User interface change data
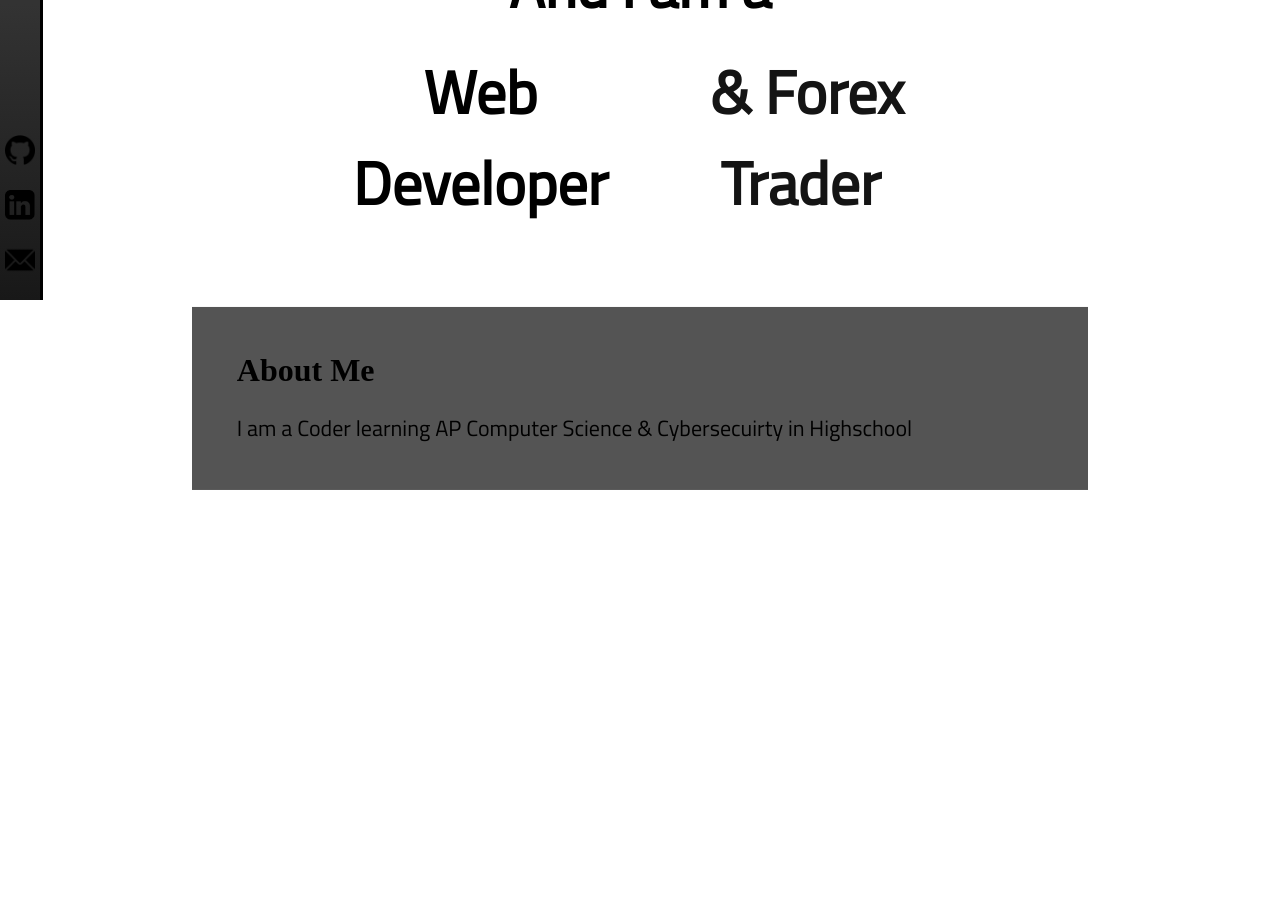
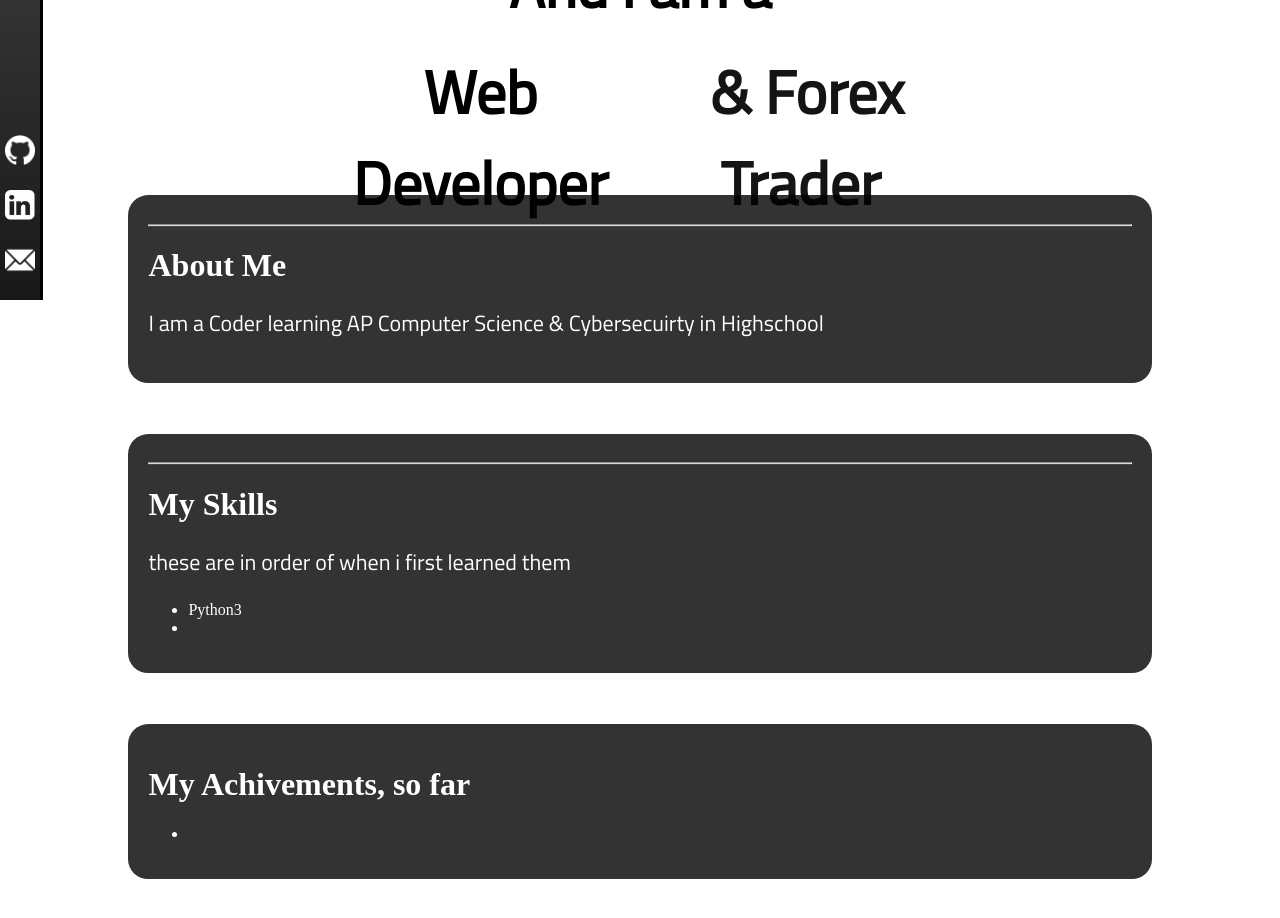
Before and after one commit to realmichealbay/resume-site, a SvelteKit app: page / in a window 1280 px wide. Shown: the part 500-1418 px from the top of the page. Before the commit the page ends 990 px from the top, so only its background shows below. Built offline with nearby package versions, Linux system fonts and the light colour scheme; a web font is replaced by a local one.

Commit message:
commit on master

```diff
--- a/src/routes/+page.svelte
+++ b/src/routes/+page.svelte
@@ -18,7 +18,27 @@
 
 <main>
 	<div>
+		<hr>
 		<h1>About Me</h1>
 		<p>I am a Coder learning AP Computer Science & Cybersecuirty in Highschool</p>
+
+
+
+
+	</div>
+	<div>
+		<hr>
+		<h1>My Skills</h1>
+		<p>these are in order of when i first learned them</p>
+		<ul>
+			<li>Python3</li>
+			<li></li>
+		</ul>
+	</div>
+	<div>
+		<h1>My Achivements, so far</h1>
+		<ul>
+			<li></li>
+		</ul>
 	</div>
 </main>
--- a/static/global.css
+++ b/static/global.css
@@ -1,5 +1,4 @@
 @charset "utf-8";
-
 @font-face {
 	font-family: NotosansJP;
 	src: url(NotoSansJP-VariableFont_wght.ttf);
@@ -12,28 +11,22 @@
 .custuom-Scroll::-webkit-scrollbar-button{
     display: none;
 }
-/* This will change the background of the entire scrollbar track */
 ::webkit-scrollbar {
     width: 12px;  /* Width of the vertical scrollbar */
     height: 12px; /* Height of the horizontal scrollbar */
     background-color: #141414; /* Color of the scrollbar track */
 }
-/* This will style the thumb of the scrollbar */
 ::webkit-scrollbar-thumb {
     background-color: #888;  /* Color of the scrollbar thumb */
     border-radius: 6px;      /* Rounded corners of the thumb */
     border: 2px solid #141414; /* Border around the thumb, make sure to subtract this value from the width and height */
 }
-
-/* Change the thumb color when hovering over it */
 ::webkit-scrollbar-thumb:hover {
     background-color: #555;
 }
 ::webkit-scrollbar-button {
     display: none;
 }
-
-
 
 html {
 	overflow-x: hidden;
@@ -55,6 +48,7 @@ html {
 #left-bar img{
     width: 100%;
     padding-bottom: 20px;
+    filter: invert();
 }
 
 
@@ -72,27 +66,35 @@ a:-webkit-any-link {
 }
 
 
+/*
+colors to remember
+#141414
+#181818
+#4774AD
+*/
 
 
 main {
-    width: 70%;
-    background-color: #545454;
+    width: 80%;
     position: absolute;
     top: 110%;
     left: 50%;
-    transform: translate(-50%, -40%);
+    transform: translate(-50%, -30%);
     z-index: -1;
-
 }
 main div{
-    margin: 5%;
+    color: #fff;
+    margin: 5% 0%;
+    padding: 2%;
+    border-radius: 20px;
+    background-color: rgba(51,51,51,1);
 }
 
 
 main a:-webkit-any-link {
 	color: #141414;
 }
-main h1{
+main h1,ul{
     font-family: NotosansJP;
 }
 p {
@@ -152,31 +154,6 @@ p {
         opacity: 1;
     }
 }
-/*
-#over-top-intro div:nth-child(1){
-    animation: Intro-Anim var(--anim-length);
-    animation-delay: 1s;
-}
-#over-top-intro div:nth-child(2){
-    animation: Intro-Anim var(--anim-length);
-    animation-delay: 2s;
-}
-#over-top-intro div:nth-child(3){
-    animation: Intro-Anim var(--anim-length);
-    animation-delay: 3s;
-}
-#over-top-intro div:nth-child(4){
-    animation: Intro-Anim var(--anim-length);
-    animation-delay: 4s;
-}
-#over-top-intro div:nth-child(5){
-    animation: Intro-Anim var(--anim-length);
-    animation-delay: 5s;
-}
-#over-top-intro div:nth-child(6){
-    animation: Intro-Anim var(--anim-length);
-    animation-delay: 6s;
-}*/
 #over-top-intro > div:last-child {
     animation: Intro-Anim-Stay var(--anim-length);
     animation-fill-mode: both;
```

## EXERCISE INSTRUCTIONS:
Counting only lines that contain "width", what is the total for the entries above? Give the number alone.

## TASK RESPONSE:
5